Anonymous Anonymous thought:


November 10, 2005 at 1:12 PM - Comment Permalink  
Blogger Luís Silva thought:

thanks for the quotation, but isn't it a bit out of context...? All that came as the result of a particular argumentation... Taken that way is kind of pointless, don't you think?


November 11, 2005 at 2:55 PM - Comment Permalink  
Blogger heather thought:

there's nothing pointless about decontextualized quotation in and of itself. it does allow the reader to consider rhetoric or language outside the boundaries by which it was originally limned, but that's by no means a pointless exercise. indeed, it can be rather illuminating for the exact reason it can also trouble original authors: it dissolves ownership over a single meaning and invites the creation of new ones.

November 11, 2005 at 3:48 PM - Comment Permalink  
Blogger Andy thought:


I agree, your quotation is very much "out of context".

In fact, I think that the way in which I recontextualized your words is what makes this post function. By employing this particular piece of your post, and allowing the use of the first person to frame your language as possibly mine, I had hoped to define my blogging practice as a curatorial one; which I believe it to be. I was trying to allow my thoughts to come through your words, and for your words to seem like my thoughts.

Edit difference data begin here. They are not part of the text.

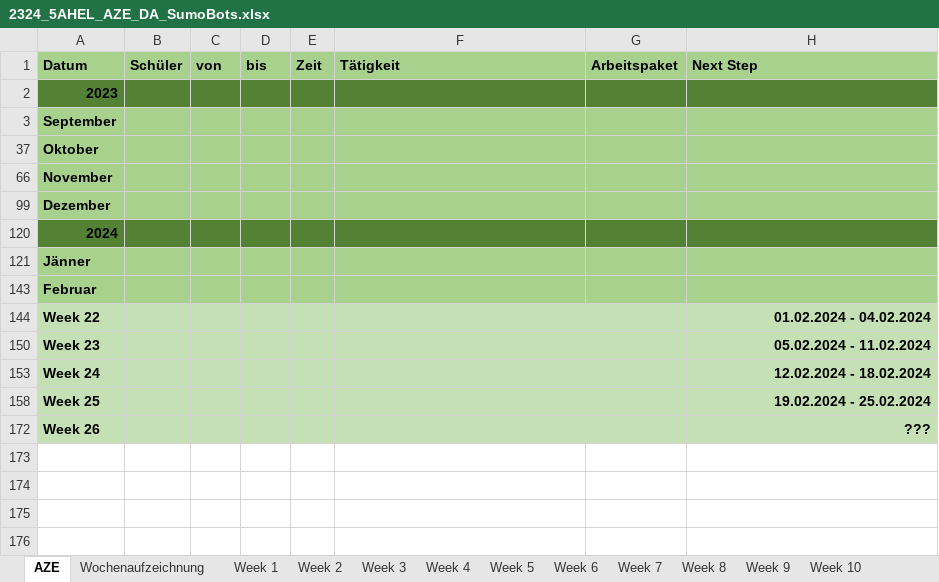
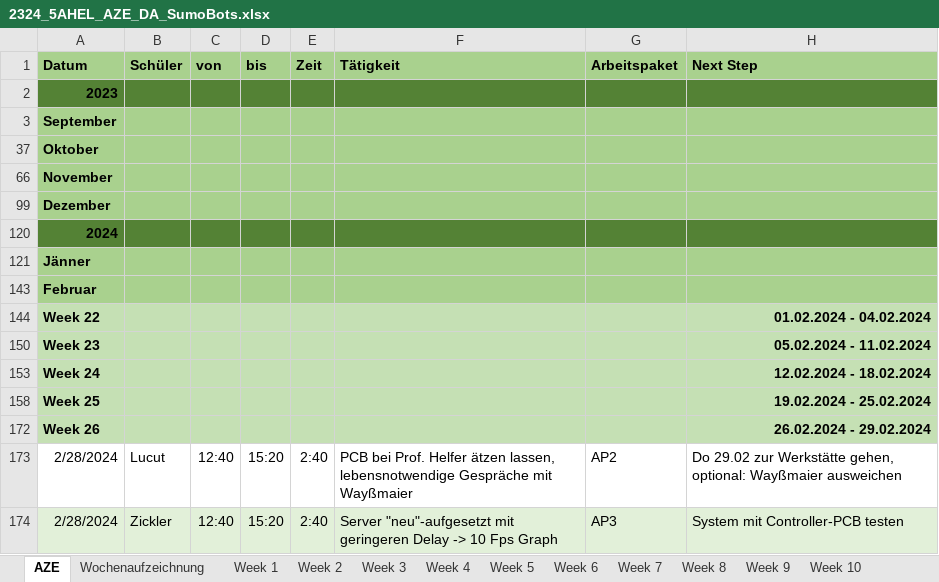
Before and after one commit to RoteRuebe/diplomarbeit, an Excel workbook: 2324_5AHEL_AZE_DA_SumoBots.xlsx, sheet AZE, drawn as a sheet; values as stored, in another font and other column widths than the file's, no borders; the diff names each change by its address in the sheet, - before the commit and + after, or states it on an @@ line.

Commit message:
AZE aktualisiert 😎

```diff
--- a/2324_5AHEL_AZE_DA_SumoBots.xlsx (sheet AZE)
+++ b/2324_5AHEL_AZE_DA_SumoBots.xlsx (sheet AZE)
-H172 (Next Step): ???
+H172 (Next Step): 26.02.2024 - 29.02.2024
+row 173: 2/28/2024 | Lucut | 12:40 | 15:20 | 2:40 | PCB bei Prof. Helfer ätzen lassen, lebensnotwendige Gespräche mit Wayßmaier | AP2 | Do 29.02 zur Werkstätte gehen, optional: Wayßmaier ausweichen
+row 174: 2/28/2024 | Zickler | 12:40 | 15:20 | 2:40 | Server "neu"-aufgesetzt mit geringeren Delay -> 10 Fps Graph | AP3 | System mit Controller-PCB testen
```
Also changed, not shown: sheet Week 26, charts or pictures.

I was performing the function of a curator...

I might also add, that the very structure of both the web (blogs in particular) and the gallery is one of recontextualization. Curators have been experts in this field since the Renaissance. Quoting, both in print and on screen also behaves this way, and has for an equally long period of time.

In the age of linking at least, the reader is often offered a path towards a primary source, a primary context. I provided such a path in the post above (as I always do in my ongoing Quotations series), so that my readers could deconstruct the post for themselves, much the way that I have here, and in the process discover meaning.

I do not know if I have been successful, and am guaranteed not to be with every reader; such is the nature of putting work into the public sphere. I hope, after reading this explanation, my motivations and choices seem a bit more deliberate.

Thanks for being part of this discourse, your thoughts were, and are, appreciated.

My best to you,


November 11, 2005 at 4:57 PM - Comment Permalink  
Blogger Luís Silva thought:

maybe you should have quoted the entire post... it would have been clearer...

This way I could be talking about a traditional curating activity, or anything else actually...

but I understand what you mean.


November 11, 2005 at 5:19 PM - Comment Permalink  

Post a Comment
Hide Comments